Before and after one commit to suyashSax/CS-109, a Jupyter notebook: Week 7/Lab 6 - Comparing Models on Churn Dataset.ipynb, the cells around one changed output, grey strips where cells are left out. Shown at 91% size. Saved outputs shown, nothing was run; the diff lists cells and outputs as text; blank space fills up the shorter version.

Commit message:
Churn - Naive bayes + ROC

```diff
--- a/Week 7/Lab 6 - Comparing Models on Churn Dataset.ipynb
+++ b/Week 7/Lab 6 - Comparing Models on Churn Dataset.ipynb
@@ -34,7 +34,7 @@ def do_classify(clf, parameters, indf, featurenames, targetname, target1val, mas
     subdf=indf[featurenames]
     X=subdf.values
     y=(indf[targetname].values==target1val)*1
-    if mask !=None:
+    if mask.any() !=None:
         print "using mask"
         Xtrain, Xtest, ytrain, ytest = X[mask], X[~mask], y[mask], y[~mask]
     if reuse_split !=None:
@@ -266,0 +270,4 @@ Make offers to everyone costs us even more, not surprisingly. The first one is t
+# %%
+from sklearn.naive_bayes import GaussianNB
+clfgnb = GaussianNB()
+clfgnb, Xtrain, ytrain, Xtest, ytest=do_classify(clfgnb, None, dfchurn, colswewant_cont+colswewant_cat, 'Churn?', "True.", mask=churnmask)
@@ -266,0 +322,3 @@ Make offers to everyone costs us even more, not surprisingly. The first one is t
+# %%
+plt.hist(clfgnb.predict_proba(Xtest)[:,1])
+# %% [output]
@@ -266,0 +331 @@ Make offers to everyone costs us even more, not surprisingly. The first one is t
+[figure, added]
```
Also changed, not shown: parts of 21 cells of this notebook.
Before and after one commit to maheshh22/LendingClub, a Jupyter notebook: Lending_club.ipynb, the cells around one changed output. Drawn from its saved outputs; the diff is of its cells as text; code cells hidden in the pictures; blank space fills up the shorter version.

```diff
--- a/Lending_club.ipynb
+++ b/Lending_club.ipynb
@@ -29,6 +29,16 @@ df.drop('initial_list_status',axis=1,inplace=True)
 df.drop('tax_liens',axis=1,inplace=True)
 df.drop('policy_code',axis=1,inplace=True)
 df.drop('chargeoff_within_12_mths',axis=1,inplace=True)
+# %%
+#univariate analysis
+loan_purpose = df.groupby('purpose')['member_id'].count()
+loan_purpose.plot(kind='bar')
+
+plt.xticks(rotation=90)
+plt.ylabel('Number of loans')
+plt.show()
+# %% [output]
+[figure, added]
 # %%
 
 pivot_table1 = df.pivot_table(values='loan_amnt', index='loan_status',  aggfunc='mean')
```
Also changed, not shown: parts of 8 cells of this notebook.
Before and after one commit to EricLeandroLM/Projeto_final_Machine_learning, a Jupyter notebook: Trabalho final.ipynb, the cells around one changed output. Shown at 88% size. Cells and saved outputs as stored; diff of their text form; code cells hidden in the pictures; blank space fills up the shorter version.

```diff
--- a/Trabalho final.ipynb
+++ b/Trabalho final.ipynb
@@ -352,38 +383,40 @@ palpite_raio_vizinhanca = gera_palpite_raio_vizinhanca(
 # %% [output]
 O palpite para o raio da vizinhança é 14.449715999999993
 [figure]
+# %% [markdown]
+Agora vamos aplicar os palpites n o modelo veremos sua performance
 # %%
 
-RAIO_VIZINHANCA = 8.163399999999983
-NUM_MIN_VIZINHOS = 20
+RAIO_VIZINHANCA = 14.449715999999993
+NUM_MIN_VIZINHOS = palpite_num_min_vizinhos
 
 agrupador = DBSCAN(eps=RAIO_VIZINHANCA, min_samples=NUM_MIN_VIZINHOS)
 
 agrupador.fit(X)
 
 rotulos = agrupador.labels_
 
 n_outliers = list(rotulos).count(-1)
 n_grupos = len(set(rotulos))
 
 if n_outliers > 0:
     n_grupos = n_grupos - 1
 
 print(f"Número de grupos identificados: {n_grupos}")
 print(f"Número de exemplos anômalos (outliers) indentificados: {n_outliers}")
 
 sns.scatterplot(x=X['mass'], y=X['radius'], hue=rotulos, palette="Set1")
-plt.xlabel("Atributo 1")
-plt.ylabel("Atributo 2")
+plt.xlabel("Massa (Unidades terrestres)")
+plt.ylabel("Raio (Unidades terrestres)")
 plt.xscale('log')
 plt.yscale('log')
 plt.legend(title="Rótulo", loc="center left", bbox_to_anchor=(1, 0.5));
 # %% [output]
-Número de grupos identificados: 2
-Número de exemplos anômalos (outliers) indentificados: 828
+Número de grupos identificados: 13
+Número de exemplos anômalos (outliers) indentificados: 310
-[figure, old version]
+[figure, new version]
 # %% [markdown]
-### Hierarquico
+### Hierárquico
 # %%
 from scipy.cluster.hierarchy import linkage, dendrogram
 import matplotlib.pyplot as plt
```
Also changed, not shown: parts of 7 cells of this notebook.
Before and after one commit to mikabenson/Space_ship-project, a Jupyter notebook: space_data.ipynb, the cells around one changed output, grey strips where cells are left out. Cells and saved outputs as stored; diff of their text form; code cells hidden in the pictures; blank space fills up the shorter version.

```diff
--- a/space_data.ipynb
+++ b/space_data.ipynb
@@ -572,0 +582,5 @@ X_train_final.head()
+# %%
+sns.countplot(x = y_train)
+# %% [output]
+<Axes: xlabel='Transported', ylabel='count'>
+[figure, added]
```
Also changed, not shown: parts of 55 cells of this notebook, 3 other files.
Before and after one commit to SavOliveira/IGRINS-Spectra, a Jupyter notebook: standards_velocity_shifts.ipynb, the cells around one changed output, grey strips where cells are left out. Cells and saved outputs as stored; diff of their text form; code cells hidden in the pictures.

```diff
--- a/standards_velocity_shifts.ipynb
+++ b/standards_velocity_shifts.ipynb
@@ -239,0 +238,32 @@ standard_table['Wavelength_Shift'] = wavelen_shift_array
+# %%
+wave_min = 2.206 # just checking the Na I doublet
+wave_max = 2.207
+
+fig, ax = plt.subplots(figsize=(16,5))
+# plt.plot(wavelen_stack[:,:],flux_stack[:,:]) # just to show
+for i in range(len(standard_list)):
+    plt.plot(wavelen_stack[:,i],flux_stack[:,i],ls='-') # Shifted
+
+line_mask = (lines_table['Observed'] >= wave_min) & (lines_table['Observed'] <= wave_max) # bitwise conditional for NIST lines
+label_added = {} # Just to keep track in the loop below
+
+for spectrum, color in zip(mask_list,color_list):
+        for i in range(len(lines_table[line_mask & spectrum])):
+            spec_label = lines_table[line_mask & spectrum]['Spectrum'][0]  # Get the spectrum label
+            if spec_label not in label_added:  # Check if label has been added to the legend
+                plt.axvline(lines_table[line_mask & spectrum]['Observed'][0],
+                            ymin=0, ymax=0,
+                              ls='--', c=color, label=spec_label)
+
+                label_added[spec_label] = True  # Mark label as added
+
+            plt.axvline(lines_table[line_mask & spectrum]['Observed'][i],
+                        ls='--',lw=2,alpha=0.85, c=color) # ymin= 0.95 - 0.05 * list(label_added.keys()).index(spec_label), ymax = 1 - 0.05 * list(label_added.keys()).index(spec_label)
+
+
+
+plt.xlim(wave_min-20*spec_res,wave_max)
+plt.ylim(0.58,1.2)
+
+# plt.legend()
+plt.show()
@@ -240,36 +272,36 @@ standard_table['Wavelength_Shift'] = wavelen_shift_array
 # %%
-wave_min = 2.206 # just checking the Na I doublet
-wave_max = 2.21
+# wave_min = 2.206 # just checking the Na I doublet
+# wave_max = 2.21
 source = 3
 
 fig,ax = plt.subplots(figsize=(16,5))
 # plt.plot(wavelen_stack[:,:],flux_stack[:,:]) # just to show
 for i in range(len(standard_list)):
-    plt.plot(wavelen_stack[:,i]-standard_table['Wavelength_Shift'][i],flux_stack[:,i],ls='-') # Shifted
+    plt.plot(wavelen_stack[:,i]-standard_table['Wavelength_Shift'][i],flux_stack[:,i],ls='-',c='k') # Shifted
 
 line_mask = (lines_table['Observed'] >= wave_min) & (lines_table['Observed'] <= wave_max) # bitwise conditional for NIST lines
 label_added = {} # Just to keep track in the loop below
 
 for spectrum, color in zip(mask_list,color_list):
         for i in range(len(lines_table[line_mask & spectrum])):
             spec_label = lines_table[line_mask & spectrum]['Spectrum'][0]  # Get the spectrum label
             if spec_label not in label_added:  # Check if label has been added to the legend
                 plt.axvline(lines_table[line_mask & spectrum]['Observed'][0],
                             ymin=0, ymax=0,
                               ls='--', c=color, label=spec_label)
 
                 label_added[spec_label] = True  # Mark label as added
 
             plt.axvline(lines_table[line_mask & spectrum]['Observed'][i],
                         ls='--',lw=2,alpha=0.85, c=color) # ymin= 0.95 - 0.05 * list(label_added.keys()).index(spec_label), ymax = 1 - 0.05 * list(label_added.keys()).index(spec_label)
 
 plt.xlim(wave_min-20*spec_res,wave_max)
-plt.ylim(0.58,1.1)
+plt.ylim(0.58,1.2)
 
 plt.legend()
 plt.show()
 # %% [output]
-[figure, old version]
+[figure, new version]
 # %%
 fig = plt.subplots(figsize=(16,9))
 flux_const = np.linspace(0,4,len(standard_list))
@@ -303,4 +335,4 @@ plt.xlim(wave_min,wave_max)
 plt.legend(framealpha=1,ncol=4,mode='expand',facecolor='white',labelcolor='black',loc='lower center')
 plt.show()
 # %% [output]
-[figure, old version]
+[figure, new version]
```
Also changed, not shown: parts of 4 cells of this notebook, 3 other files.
◇ ◇ ◇
### [Required action]
Once you have identified the lines above that contain "legend", copy each of them.

### [Written response]
 plt.legend(title="Rótulo", loc="center left", bbox_to_anchor=(1, 0.5));
+            if spec_label not in label_added:  # Check if label has been added to the legend
+# plt.legend()
             if spec_label not in label_added:  # Check if label has been added to the legend
 plt.legend()
 plt.legend(framealpha=1,ncol=4,mode='expand',facecolor='white',labelcolor='black',loc='lower center')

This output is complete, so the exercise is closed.